Newcastle University's 1.6ha Moorbank botanic garden is under threat of closure.

The university, which leases the land from the city's freemen, said it will not renew the agreement due to the running costs and investment needed. The garden's grounds, desert house and tropical glasshouses hold plant collections amassed over almost a century.

Moorbank education officer Helen Talbot said until the university notifies the landlords in the new year, and the friends know what research and bequeathed plants could be moved, plans to open the site to the public cannot go forward. "We're hoping to negotiate with the freemen a separate lease so the garden can continue as a community resource and public attraction. But our biggest fear is the university will just take everything and leave us nothing but grass."
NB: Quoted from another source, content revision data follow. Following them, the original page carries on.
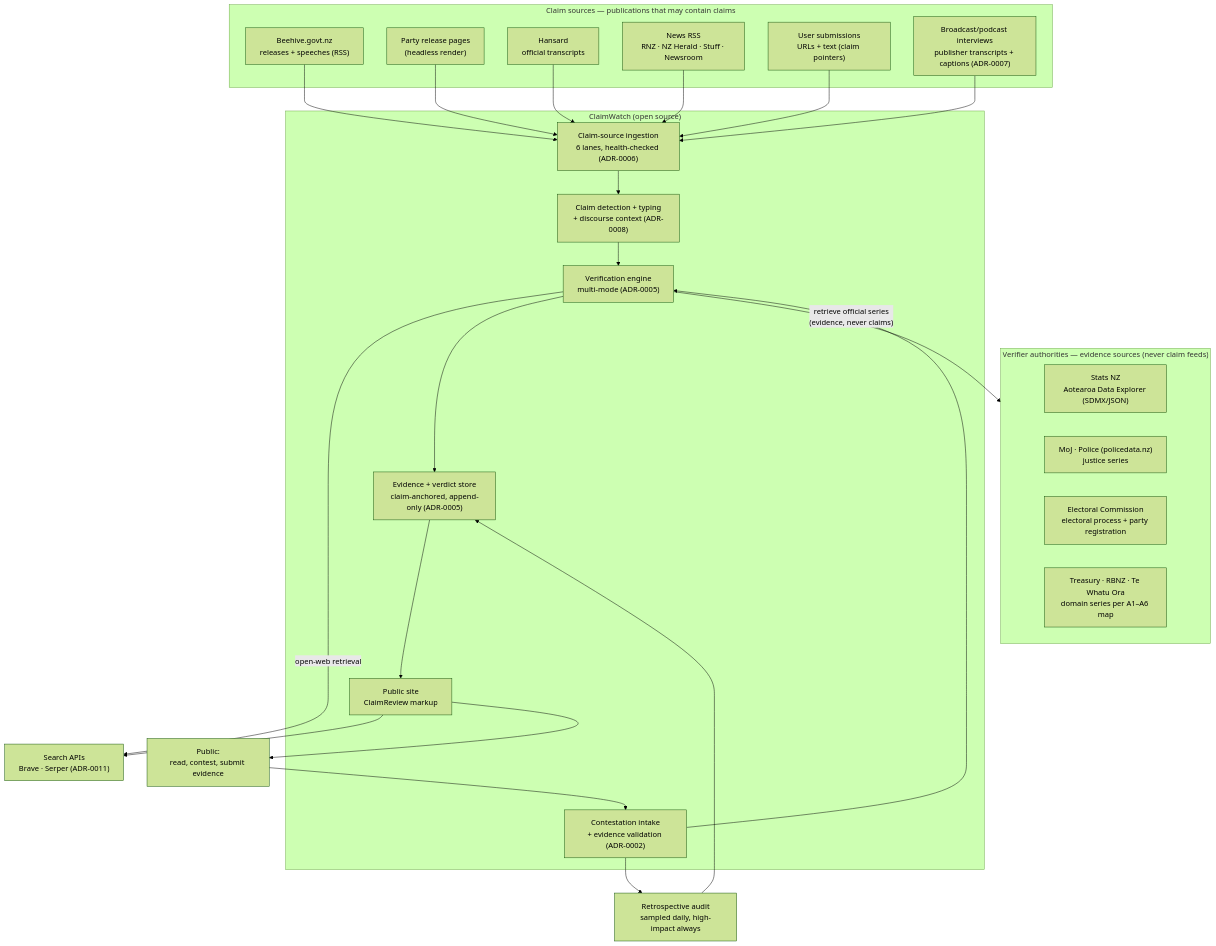
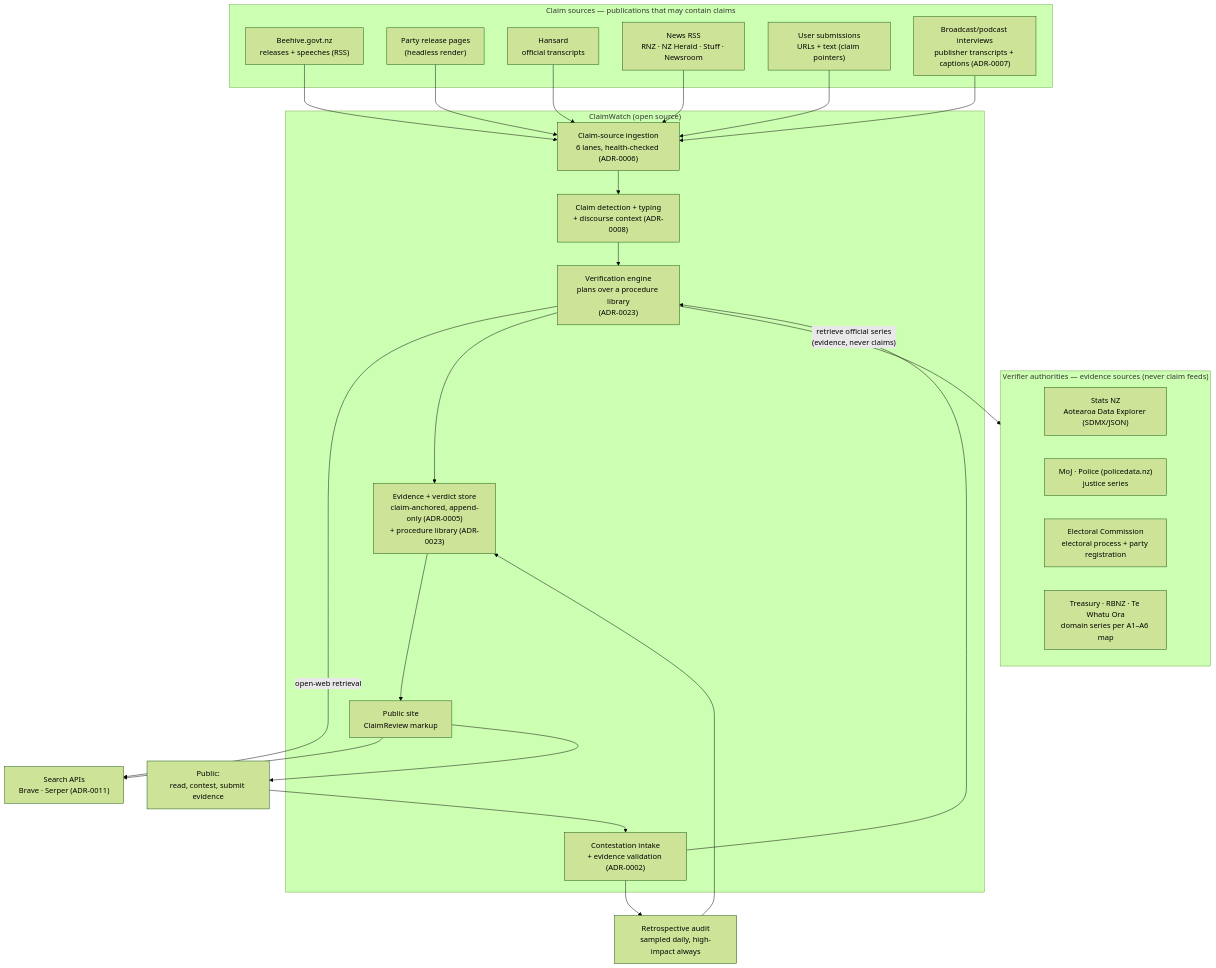
The first of 5 diagrams in docs/ARCHITECTURE.md (bradleyscott/claimwatch-nz), drawn with Mermaid (forest theme) before and after one commit. The commit also changed other lines of this file and 27 other files, not shown here.

````diff
--- a/docs/ARCHITECTURE.md
+++ b/docs/ARCHITECTURE.md
@@ -28,50 +28,50 @@
 ```mermaid
 flowchart TB
     subgraph CLAIM_SOURCES["Claim sources — publications that may contain claims"]
         BEEHIVE["Beehive.govt.nz<br/>releases + speeches (RSS)"]
         PARTIES["Party release pages<br/>(headless render)"]
         HANSARD["Hansard<br/>official transcripts"]
         NEWS["News RSS<br/>RNZ · NZ Herald · Stuff · Newsroom"]
         SUBMIT["User submissions<br/>URLs + text (claim pointers)"]
         BCAST["Broadcast/podcast interviews<br/>publisher transcripts + captions (ADR-0007)"]
     end
 
     subgraph AUTHORITIES["Verifier authorities — evidence sources (never claim feeds)"]
         STATS["Stats NZ<br/>Aotearoa Data Explorer (SDMX/JSON)"]
         MOJ["MoJ · Police (policedata.nz)<br/>justice series"]
         ELECTORAL["Electoral Commission<br/>electoral process + party registration"]
         OTHER["Treasury · RBNZ · Te Whatu Ora<br/>domain series per A1–A6 map"]
     end
 
     subgraph CW["ClaimWatch (open source)"]
         INGEST["Claim-source ingestion<br/>6 lanes, health-checked (ADR-0006)"]
         TRIAGE["Claim detection + typing<br/>+ discourse context (ADR-0008)"]
-        VERIFY["Verification engine<br/>multi-mode (ADR-0005)"]
-        STORE["Evidence + verdict store<br/>claim-anchored, append-only (ADR-0005)"]
+        VERIFY["Verification engine<br/>plans over a procedure library<br/>(ADR-0023)"]
+        STORE["Evidence + verdict store<br/>claim-anchored, append-only (ADR-0005)<br/>+ procedure library (ADR-0023)"]
         SITE["Public site<br/>ClaimReview markup"]
         CONTEST["Contestation intake<br/>+ evidence validation (ADR-0002)"]
     end
 
     PUBLIC["Public:<br/>read, contest, submit evidence"]
     SEARCH["Search APIs<br/>Brave · Serper (ADR-0011)"]
     AUDIT["Retrospective audit<br/>sampled daily, high-impact always"]
 
     BEEHIVE --> INGEST
     PARTIES --> INGEST
     HANSARD --> INGEST
     NEWS --> INGEST
     SUBMIT --> INGEST
     BCAST --> INGEST
     INGEST --> TRIAGE
     TRIAGE --> VERIFY
     VERIFY -- "retrieve official series<br/>(evidence, never claims)" --> AUTHORITIES
     VERIFY -- "open-web retrieval" --> SEARCH
     VERIFY --> STORE
     STORE --> SITE
     SITE --> SEARCH
     SITE --> PUBLIC
     PUBLIC --> CONTEST
     CONTEST --> VERIFY
     CONTEST --> AUDIT
     AUDIT --> STORE
 ```
````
Newcastle University science faculty pro-vice-chancellor Professor Steve Homans said: "The primary purpose of Moorbank has been to support university teaching and research. However, the level of activity in both of these areas at the gardens has reduced in recent years."

He added: "The number of students using Moorbank is minimal. This has prompted us to review the research, teaching and engagement activities and assess whether they offer value for money.

"The gardens are not attracting those young people we need to reach on the scale we need in order to meet the Government's increasingly challenging widening participation targets.

"We have notified the landowners of our intention to surrender our lease, giving 12 months notice. We would be delighted if the Friends of Moorbank or any other volunteer group wanted to take over the lease."

The university withdrew a ú188,000 Heritage Lottery Fund (HLF) bid in August, but the HLF said it could back a future project with the friends group.


Have you registered with us yet?

Register now to enjoy more articles and free email bulletins

Sign up now
Already registered?
Sign in

Before commenting please read our rules for commenting on articles.

If you see a comment you find offensive, you can flag it as inappropriate. In the top right-hand corner of an individual comment, you will see 'flag as inappropriate'. Clicking this prompts us to review the comment. For further information see our rules for commenting on articles.

comments powered by Disqus

Read These Next

Mowers special report - Tractor-mounted units

Mowers special report - Tractor-mounted units

Are cylinder or rotary mowers the best bet to maximise efficiency, performance and productivity? Sally Drury reports.

Mowers special report - Ever-improving ride-ons

Mowers special report - Ever-improving ride-ons

Manufacturers are offering grounds professionals better models to tackle the most challenging mowing conditions, writes Sally Drury.

Mowers special report -  Remote-control and walk-behind mowers

Mowers special report - Remote-control and walk-behind mowers

Topography and the environment are key factors for mowing awkward areas but the latest machines are making the job easier, says Sally Drury.


Follow us on:
  • Facebook
  • LinkedIn
  • Twitter
  • Google +
Horticulture Jobs
More Horticulture Jobs

Horticulture Week Custodian Awards

Products & Kit Resources